April 14, 2016
Dr. Jennifer C van Velkinburgh
Interpreting the Journal Impact Factor
While the IF can indicate the importance of a journal within its field, it is a problematic metric and must be interpreted carefully. First, newer journals have lower IFs, as they have not had a long enough time to garner as many citations of their collective articles as the journals with longer history of publication. Second, review articles tend to be cited more than original articles, and journals that publish reviews tend to have higher IFs. Third, there is known variation in JIF ranges and distributions between disciplines; to help counter this, the JCR provides subject category listings to give a focused comparison of what is a high IF in a particular discipline and/or field. In today’s industry of journal publication, the internet (e-publication) has expanded global reach of every journal. There has been a concomitant increase in people’s interest in reading and contributing to science and medicine publications. Unfortunately, not every person’s interests have been altruistic or pure. Publication is an integral part of a researcher’s career success – or survival.
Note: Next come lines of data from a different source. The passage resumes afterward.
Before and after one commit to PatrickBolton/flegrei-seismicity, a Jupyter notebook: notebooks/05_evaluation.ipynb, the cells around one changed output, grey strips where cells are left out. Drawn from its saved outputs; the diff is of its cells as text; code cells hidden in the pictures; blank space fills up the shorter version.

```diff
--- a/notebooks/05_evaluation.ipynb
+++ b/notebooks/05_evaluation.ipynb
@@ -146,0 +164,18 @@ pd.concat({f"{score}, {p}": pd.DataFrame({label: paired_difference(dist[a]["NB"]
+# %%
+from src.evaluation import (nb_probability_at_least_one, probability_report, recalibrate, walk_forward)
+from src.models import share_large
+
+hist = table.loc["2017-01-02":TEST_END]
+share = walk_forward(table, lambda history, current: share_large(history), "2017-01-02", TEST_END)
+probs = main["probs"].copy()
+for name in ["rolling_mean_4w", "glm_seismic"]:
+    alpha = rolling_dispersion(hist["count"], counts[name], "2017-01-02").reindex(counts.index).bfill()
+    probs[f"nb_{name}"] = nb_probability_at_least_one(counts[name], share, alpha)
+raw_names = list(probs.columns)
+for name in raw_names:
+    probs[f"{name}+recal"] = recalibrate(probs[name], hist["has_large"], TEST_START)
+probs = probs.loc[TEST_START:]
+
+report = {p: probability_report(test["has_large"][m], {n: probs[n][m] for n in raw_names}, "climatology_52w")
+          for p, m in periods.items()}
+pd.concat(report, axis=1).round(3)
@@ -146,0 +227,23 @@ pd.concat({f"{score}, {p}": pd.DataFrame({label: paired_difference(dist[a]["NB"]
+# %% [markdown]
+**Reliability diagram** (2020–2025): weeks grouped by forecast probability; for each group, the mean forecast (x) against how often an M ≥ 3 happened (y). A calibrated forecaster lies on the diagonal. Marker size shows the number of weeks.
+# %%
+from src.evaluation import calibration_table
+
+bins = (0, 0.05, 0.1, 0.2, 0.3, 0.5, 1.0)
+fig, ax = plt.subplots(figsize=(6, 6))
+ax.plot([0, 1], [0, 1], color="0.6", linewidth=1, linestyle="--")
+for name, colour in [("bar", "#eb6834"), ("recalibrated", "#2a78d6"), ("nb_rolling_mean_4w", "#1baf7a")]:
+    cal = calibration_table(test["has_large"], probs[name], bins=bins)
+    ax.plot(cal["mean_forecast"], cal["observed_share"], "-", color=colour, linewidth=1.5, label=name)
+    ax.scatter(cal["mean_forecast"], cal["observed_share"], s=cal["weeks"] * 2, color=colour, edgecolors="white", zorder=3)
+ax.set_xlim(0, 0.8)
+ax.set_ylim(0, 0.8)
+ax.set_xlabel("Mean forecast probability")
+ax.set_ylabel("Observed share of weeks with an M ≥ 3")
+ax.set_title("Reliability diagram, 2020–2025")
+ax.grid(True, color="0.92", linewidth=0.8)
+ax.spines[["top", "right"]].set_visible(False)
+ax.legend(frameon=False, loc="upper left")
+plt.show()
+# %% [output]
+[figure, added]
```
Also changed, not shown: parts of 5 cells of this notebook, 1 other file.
Researchers whose objective is primarily, or solely, to gain personal glory (such as those who are facing a promotion review deadline, or motivated by a monetary bonus for publications) without care for integrity of their data or perseverance of their findings, and businessmen out to make money (establishing flash-in-the-pan predatory publishers who seek easy revenue by charging a fee-for-publication to the former) represent a substantial challenge to publication ethics and integrity today. One way to combat these challenging populations is to look at the JIF calculated on a 5-year scale.